Lancaster Guardian launches plastic waste campaign
The Lancaster Guardian is today pledging to raise awareness around and join the fight against the huge problem of plastic choking our oceans and littering our city, coast and countryside.

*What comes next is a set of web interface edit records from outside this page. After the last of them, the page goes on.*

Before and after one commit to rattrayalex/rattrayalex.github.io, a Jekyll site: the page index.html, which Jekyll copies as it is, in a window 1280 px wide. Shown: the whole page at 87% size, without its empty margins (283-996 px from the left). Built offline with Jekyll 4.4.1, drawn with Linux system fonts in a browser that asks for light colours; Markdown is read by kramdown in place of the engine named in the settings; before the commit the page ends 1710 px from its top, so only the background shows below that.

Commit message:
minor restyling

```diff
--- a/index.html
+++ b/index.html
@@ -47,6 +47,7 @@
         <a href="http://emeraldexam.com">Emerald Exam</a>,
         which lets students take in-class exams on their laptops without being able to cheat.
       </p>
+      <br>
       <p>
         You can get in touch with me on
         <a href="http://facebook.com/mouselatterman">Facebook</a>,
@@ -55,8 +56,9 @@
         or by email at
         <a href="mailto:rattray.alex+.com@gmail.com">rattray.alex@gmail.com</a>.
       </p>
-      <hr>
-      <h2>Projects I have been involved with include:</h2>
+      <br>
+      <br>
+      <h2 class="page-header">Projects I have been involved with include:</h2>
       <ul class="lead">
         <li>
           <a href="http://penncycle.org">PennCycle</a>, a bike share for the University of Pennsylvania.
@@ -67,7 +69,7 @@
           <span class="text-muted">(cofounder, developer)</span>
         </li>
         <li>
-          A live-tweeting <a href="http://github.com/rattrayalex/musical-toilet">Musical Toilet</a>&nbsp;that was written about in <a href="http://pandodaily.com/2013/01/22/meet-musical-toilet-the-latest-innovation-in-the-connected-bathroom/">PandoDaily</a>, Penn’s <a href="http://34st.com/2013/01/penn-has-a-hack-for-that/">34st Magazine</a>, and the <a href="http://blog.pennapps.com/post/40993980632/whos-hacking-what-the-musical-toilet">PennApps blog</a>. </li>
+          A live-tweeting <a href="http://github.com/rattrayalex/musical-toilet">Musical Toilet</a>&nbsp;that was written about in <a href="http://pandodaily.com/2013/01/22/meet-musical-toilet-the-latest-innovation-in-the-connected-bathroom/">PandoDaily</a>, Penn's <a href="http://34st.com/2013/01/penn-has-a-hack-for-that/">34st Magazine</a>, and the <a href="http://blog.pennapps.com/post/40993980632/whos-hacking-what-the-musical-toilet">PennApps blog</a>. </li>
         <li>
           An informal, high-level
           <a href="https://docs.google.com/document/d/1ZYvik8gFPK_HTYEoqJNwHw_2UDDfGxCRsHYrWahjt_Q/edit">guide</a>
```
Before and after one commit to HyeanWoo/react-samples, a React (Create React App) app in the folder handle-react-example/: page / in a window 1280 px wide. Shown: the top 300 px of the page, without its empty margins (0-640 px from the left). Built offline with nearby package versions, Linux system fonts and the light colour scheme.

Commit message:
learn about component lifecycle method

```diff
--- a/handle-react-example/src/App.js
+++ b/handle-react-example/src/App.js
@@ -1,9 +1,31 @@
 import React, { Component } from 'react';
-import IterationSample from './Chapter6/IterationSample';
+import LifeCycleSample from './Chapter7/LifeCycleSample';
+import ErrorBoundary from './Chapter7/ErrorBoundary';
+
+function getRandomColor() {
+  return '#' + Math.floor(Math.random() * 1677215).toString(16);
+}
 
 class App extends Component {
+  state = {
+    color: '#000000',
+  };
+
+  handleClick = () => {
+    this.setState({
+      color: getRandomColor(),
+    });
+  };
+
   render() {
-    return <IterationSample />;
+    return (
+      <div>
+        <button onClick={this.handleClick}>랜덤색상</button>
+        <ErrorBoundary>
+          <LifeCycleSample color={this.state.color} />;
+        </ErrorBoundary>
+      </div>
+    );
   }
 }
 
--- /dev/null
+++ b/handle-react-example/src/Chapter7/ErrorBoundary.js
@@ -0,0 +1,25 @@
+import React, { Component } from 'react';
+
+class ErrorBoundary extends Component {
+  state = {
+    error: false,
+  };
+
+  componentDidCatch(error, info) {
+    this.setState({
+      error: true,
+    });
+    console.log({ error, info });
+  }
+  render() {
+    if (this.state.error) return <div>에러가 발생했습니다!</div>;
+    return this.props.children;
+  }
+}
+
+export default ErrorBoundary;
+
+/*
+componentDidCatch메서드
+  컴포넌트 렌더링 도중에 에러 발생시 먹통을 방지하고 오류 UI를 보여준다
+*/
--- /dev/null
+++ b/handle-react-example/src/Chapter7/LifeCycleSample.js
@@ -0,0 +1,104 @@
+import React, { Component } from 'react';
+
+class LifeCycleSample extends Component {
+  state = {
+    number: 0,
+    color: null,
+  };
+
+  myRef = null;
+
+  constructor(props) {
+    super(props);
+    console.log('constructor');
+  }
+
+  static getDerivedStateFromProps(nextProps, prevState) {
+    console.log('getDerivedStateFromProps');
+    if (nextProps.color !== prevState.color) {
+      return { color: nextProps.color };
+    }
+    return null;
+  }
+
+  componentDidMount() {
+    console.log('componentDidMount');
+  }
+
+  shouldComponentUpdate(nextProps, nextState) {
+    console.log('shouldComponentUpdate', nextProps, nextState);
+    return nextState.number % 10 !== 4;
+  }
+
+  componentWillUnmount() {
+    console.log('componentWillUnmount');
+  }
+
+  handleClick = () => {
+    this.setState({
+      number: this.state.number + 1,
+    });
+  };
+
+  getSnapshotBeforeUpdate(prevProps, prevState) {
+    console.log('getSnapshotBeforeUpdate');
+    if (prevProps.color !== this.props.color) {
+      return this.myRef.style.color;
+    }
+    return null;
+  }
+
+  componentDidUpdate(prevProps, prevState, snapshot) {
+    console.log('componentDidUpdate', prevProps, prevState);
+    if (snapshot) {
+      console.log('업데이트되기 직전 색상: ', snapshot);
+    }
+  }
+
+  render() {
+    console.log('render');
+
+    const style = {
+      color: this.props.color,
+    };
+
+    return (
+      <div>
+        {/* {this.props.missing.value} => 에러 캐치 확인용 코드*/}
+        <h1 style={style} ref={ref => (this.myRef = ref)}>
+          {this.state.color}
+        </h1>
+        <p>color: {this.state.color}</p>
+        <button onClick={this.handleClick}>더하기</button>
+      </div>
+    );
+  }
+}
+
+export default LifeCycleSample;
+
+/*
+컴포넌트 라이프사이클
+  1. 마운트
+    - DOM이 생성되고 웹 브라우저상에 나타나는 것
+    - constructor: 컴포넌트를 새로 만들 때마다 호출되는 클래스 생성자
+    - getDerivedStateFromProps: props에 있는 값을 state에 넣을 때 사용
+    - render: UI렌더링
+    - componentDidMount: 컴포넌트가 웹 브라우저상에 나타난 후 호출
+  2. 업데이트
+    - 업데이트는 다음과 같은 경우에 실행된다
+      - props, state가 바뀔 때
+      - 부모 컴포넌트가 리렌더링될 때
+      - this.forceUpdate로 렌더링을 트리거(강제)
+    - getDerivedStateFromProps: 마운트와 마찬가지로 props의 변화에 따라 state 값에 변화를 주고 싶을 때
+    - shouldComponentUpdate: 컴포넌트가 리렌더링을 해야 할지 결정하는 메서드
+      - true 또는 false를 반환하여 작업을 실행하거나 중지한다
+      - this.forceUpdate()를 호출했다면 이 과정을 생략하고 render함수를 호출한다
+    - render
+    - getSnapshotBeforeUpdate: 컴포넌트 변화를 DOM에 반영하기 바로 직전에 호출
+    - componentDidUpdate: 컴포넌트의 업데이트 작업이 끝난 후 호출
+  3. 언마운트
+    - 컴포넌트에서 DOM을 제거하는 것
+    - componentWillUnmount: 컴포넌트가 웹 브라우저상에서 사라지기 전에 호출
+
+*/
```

Nick Lakin reports...
Carrier bags, wrappers, nappies, bottles, food packaging, bubble wrap, straws, single use drinks cups - sometimes it feels like we’re drowning in the stuff.
The recent Blue Planet documentary with David Attenborough brought home to many just how serious the situation has become.
We hear about the Pacific Garbage Patch, a vast swathe of rubbish bigger than the state of Texas, and of microplastics finding their way into our foodchain via the fish we buy from the supermarkets.
A new and unsavoury addition to the increasingly precarious circle of life.
That’s why we’re launching our “Sack The Plastic” campaign this week, which is being backed by the MPs for Lancaster and Morecambe, and Lancaster’s incoming Mayor.
The Queen has also announced this week that single use plastics will be banned from the Royal estate, while politicians, businesses and households are waking up to the dilemma.
This year, China is no longer accepting various materials including plastic waste from foreign countries.
According to environmental charity Greenpeace, the UK sends nearly two-thirds of its plastic waste to China.
Some 12 million tonnes of plastic end up in our oceans every year, and in 2012 it was estimated there is around 165 million tonness of plastic pollution currently swirling around in the sea.
Around 25,000 tonnes of plastic is recycled in Lancashire every year.
In total, 100,000 tonnes of plastic, glass and metal is recycled annually in the county.
The numbers are mindboggling, and putting your milk containers into the recycling box every two weeks can sometimes feel like a depressingly small drop in the ocean.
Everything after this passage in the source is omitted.